Work instruction: State how many lines in the following entries contain the word "nexu". No other output.

= = = = = = =

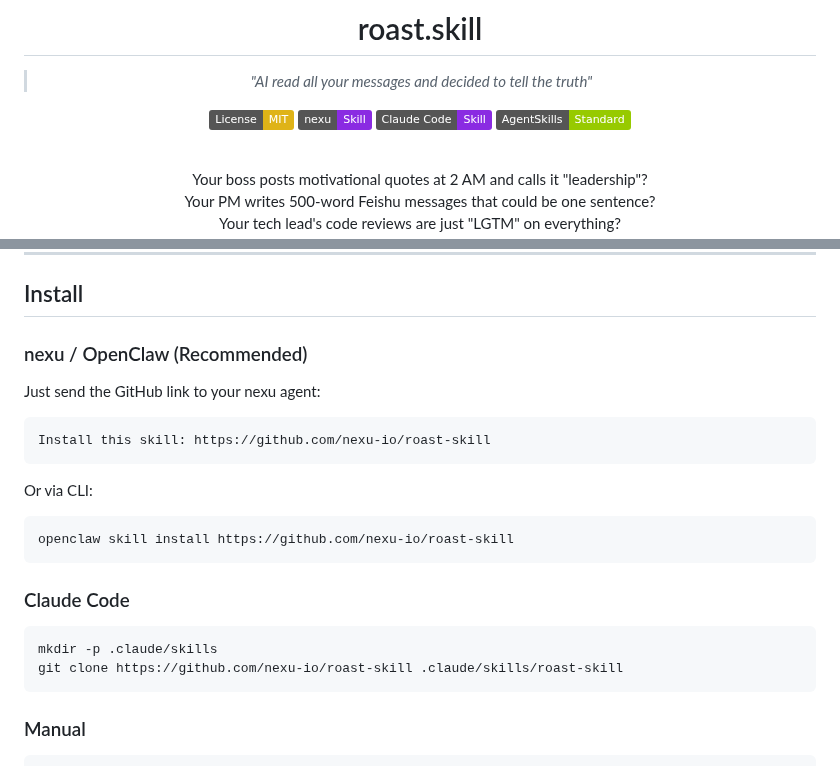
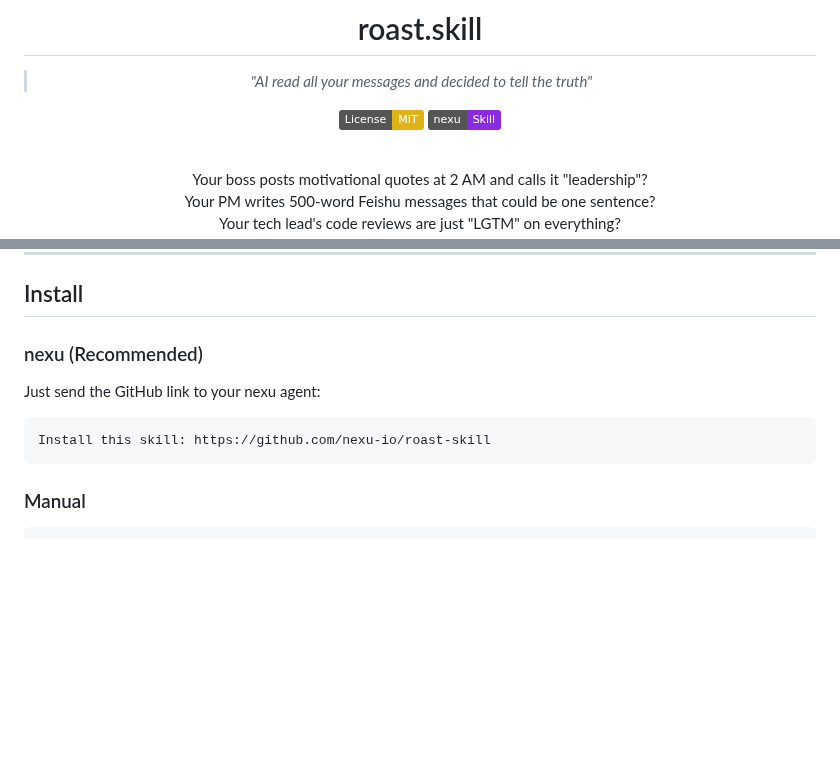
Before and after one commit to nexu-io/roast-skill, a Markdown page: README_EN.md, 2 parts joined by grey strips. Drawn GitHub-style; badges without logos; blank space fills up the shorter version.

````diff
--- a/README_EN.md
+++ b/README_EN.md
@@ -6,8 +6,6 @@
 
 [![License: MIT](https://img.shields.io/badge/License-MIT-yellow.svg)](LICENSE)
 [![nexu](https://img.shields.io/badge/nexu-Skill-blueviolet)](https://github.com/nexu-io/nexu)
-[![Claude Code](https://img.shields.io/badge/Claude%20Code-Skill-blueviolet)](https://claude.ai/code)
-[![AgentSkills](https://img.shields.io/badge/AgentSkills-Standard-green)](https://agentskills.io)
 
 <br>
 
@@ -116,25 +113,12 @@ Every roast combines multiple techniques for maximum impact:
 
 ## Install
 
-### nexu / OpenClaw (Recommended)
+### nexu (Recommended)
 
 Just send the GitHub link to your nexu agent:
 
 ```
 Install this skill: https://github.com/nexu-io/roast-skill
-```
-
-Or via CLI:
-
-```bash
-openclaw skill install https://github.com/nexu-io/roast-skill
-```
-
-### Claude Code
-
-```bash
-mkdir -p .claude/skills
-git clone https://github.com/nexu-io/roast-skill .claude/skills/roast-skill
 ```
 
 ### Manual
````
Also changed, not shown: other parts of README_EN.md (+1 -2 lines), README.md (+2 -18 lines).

= = = = = = =

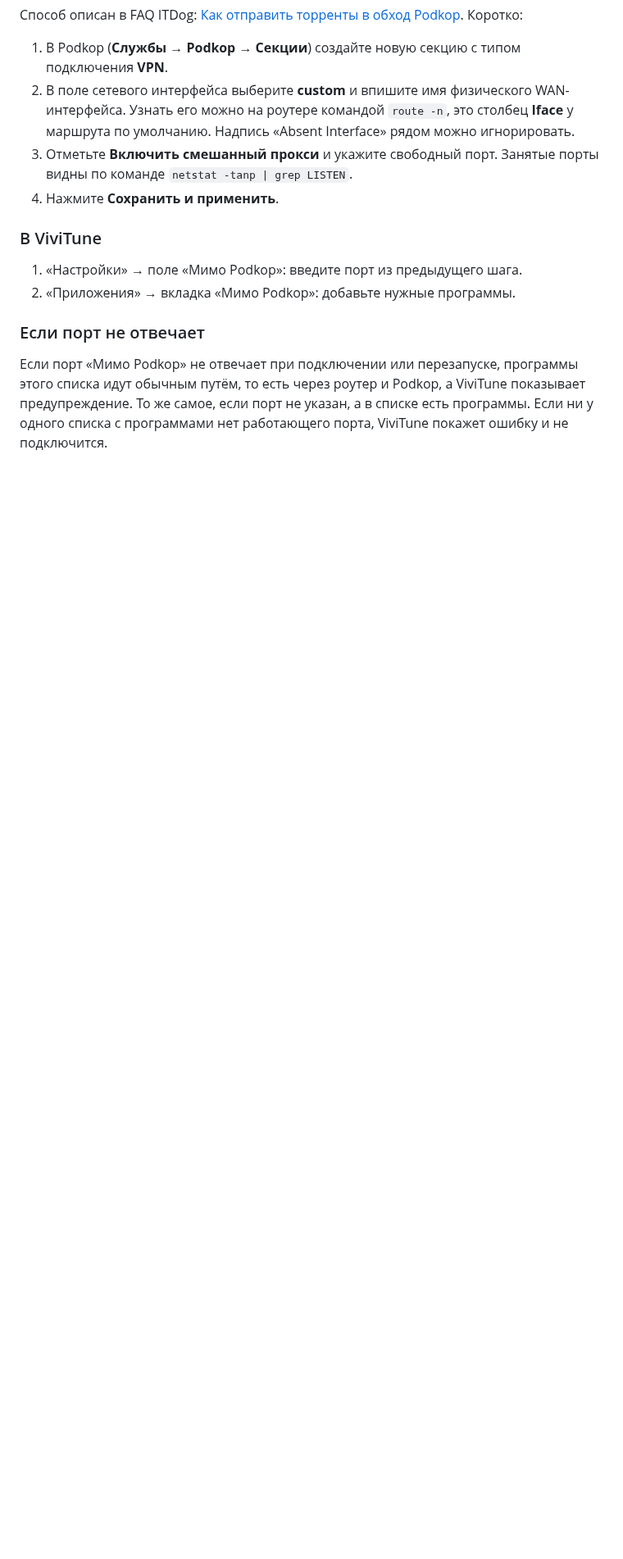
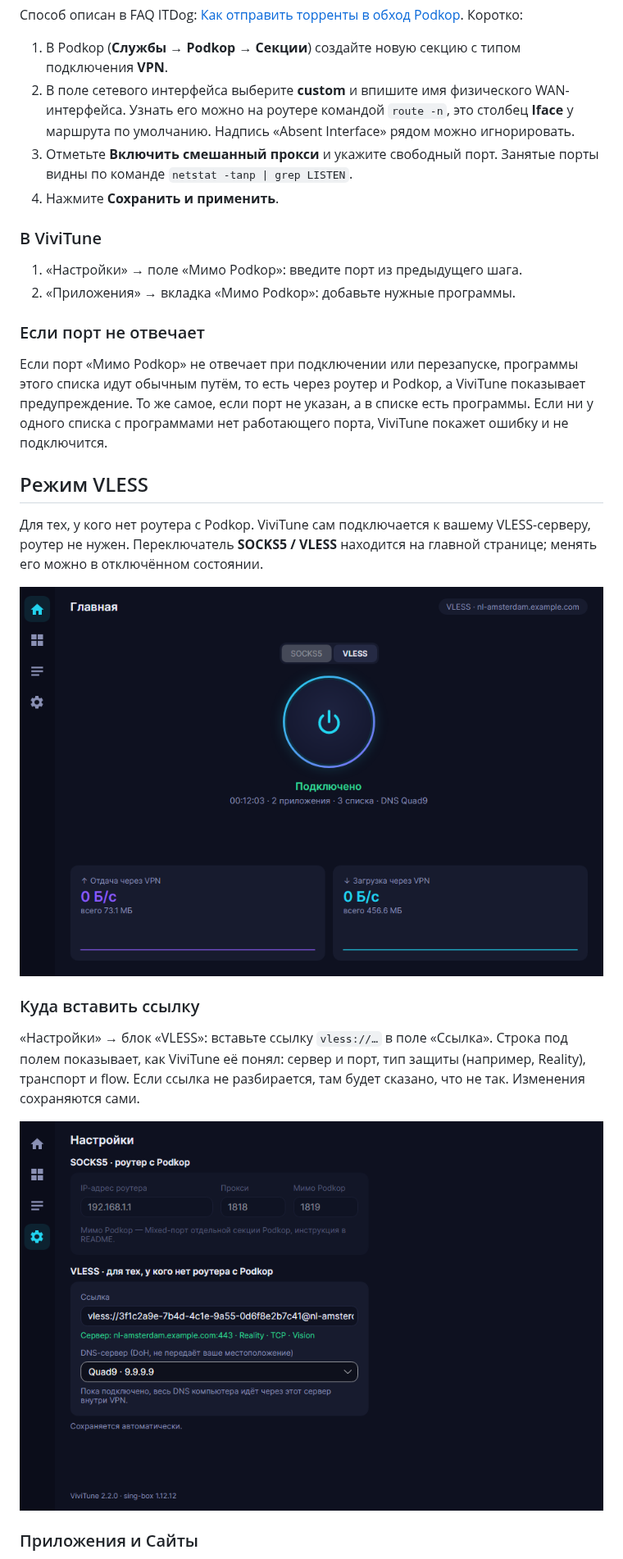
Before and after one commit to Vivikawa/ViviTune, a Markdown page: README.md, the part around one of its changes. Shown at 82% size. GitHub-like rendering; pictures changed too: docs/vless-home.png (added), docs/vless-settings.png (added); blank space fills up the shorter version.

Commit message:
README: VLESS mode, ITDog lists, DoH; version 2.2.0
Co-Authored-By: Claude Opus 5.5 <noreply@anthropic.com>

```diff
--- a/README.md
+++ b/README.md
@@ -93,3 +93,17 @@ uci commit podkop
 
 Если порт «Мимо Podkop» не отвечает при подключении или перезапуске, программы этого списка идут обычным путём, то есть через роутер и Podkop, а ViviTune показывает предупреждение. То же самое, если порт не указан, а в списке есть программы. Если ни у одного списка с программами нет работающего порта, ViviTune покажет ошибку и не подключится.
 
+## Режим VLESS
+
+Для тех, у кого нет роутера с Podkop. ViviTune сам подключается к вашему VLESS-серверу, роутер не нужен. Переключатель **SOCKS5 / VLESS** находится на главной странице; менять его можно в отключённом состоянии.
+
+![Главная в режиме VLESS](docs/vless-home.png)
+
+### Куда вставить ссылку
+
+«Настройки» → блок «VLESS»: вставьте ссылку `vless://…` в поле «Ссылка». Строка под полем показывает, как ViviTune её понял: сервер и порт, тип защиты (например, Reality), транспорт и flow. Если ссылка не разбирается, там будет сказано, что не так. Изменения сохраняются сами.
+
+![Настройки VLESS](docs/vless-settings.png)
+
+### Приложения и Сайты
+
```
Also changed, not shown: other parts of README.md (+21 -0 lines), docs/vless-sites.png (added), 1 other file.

= = = = = = =

Task solution: 8